90% is a BIG number, isn’t it?  Let’s take a look and see how it breaks down:

Most Christians will have the basic spirituality of praying to Jesus and the Holy Spirit or meditating on the Word of God, but there’s so much more. Let’s take a look at my Top 20 list of Catholic spiritual tools (feel free to add comments with any big ideas I miss):

#1 for sure, no Protestant church will have… the Eucharist – the real presence of Jesus, body, blood, soul, and divinity.

#2 Adoration

#3 Mary – consecration and devotion

#4 Purgatory and praying for the dead

#5 The Communion of Saints

#6 The Rosary

#7 Divine Mercy chaplet and St. Faustina’s visions of Hell

#8 Our Lady of Fatima, Our Lady of Guadalupe, Our Lady of America, visions, apparitions, miraculous cures!

#9 Prayer, sacrifice, fasting, and suffering for the reparation of sin and the conversion of sinners

#10 Holy Water and other sacramentals 

#11 The healing waters of Medjugorje

#12 The Pope and Apostolic succession 

#13 Lectio Divina

#14 The Sacred Heart of Jesus

#15 The Chaste Heart of Joseph

#16 Confession and Penance

#17 Traditions passed on by Jesus and the Apostles

#18 Intercession of Mary and the Saints in Heaven

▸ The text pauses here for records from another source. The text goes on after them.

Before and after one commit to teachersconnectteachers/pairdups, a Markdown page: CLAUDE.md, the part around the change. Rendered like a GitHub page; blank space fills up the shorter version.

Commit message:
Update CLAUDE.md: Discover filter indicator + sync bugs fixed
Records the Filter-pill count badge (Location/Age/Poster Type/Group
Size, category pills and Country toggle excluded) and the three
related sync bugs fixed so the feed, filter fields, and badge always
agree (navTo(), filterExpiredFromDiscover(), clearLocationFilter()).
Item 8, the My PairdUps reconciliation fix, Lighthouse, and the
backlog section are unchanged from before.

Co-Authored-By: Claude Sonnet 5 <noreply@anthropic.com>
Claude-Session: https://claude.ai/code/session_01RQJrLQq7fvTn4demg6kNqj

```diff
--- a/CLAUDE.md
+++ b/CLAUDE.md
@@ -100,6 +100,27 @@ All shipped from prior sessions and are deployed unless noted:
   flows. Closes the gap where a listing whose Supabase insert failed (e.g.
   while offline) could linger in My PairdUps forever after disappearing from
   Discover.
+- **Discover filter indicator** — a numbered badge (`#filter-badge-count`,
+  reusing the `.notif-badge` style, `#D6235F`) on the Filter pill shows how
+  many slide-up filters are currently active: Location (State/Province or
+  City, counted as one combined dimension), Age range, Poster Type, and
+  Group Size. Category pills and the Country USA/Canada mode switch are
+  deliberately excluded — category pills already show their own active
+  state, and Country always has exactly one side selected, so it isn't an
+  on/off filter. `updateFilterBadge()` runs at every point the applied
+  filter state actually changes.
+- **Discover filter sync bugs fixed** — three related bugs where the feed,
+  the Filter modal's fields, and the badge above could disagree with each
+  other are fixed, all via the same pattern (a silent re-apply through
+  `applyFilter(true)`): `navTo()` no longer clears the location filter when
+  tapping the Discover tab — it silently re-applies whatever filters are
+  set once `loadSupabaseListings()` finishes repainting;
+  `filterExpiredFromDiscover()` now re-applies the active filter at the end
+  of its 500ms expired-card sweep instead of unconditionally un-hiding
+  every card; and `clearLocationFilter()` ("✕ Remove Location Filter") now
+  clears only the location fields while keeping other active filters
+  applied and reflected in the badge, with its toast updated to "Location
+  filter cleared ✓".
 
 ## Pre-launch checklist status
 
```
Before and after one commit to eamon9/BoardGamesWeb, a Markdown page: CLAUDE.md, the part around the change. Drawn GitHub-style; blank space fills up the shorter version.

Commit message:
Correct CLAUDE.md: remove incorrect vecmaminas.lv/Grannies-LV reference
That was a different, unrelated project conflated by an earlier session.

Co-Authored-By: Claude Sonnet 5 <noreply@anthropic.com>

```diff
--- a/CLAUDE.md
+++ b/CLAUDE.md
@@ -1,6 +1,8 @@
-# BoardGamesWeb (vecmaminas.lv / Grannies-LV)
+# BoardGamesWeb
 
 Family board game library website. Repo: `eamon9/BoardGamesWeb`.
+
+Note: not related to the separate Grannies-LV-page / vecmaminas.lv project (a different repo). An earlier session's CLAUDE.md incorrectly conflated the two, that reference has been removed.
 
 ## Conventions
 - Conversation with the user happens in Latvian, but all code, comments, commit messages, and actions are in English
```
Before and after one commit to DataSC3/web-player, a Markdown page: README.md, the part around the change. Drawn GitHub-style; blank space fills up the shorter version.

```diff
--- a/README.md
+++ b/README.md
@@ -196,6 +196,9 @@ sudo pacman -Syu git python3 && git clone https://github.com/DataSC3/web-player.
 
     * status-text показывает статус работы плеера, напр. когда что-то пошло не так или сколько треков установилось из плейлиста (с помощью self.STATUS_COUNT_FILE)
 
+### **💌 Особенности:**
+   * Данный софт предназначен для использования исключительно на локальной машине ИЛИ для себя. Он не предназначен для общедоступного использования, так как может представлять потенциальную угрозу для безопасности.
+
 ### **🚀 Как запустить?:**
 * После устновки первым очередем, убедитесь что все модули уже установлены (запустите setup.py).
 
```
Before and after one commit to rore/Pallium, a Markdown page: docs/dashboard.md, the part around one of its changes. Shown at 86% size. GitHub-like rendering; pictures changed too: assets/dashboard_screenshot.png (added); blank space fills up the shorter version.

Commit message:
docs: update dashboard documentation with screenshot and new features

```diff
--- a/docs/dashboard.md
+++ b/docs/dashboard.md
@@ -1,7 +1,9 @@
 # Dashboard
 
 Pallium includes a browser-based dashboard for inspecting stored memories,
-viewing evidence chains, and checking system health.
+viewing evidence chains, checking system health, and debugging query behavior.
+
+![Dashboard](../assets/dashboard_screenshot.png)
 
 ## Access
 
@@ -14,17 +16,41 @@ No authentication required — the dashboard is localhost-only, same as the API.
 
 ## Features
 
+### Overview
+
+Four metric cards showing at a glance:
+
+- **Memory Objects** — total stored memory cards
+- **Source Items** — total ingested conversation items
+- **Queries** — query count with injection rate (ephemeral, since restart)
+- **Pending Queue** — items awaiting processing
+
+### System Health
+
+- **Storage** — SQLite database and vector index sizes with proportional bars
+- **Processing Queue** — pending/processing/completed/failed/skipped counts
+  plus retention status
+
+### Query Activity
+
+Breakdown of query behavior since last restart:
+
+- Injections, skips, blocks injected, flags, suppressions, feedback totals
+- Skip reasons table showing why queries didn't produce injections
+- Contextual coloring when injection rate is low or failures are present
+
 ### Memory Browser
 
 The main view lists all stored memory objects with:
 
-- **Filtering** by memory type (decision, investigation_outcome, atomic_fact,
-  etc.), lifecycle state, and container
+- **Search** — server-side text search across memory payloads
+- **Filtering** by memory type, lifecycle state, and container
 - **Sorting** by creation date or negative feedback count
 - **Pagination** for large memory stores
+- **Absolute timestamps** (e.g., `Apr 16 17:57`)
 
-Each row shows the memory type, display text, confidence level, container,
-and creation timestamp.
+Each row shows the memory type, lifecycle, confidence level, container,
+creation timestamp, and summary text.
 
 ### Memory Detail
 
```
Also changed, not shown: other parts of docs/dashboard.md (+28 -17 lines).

#19 The 7 Sacraments (including the Anointing of the Sick)

#20 The Holy Family

and much much more…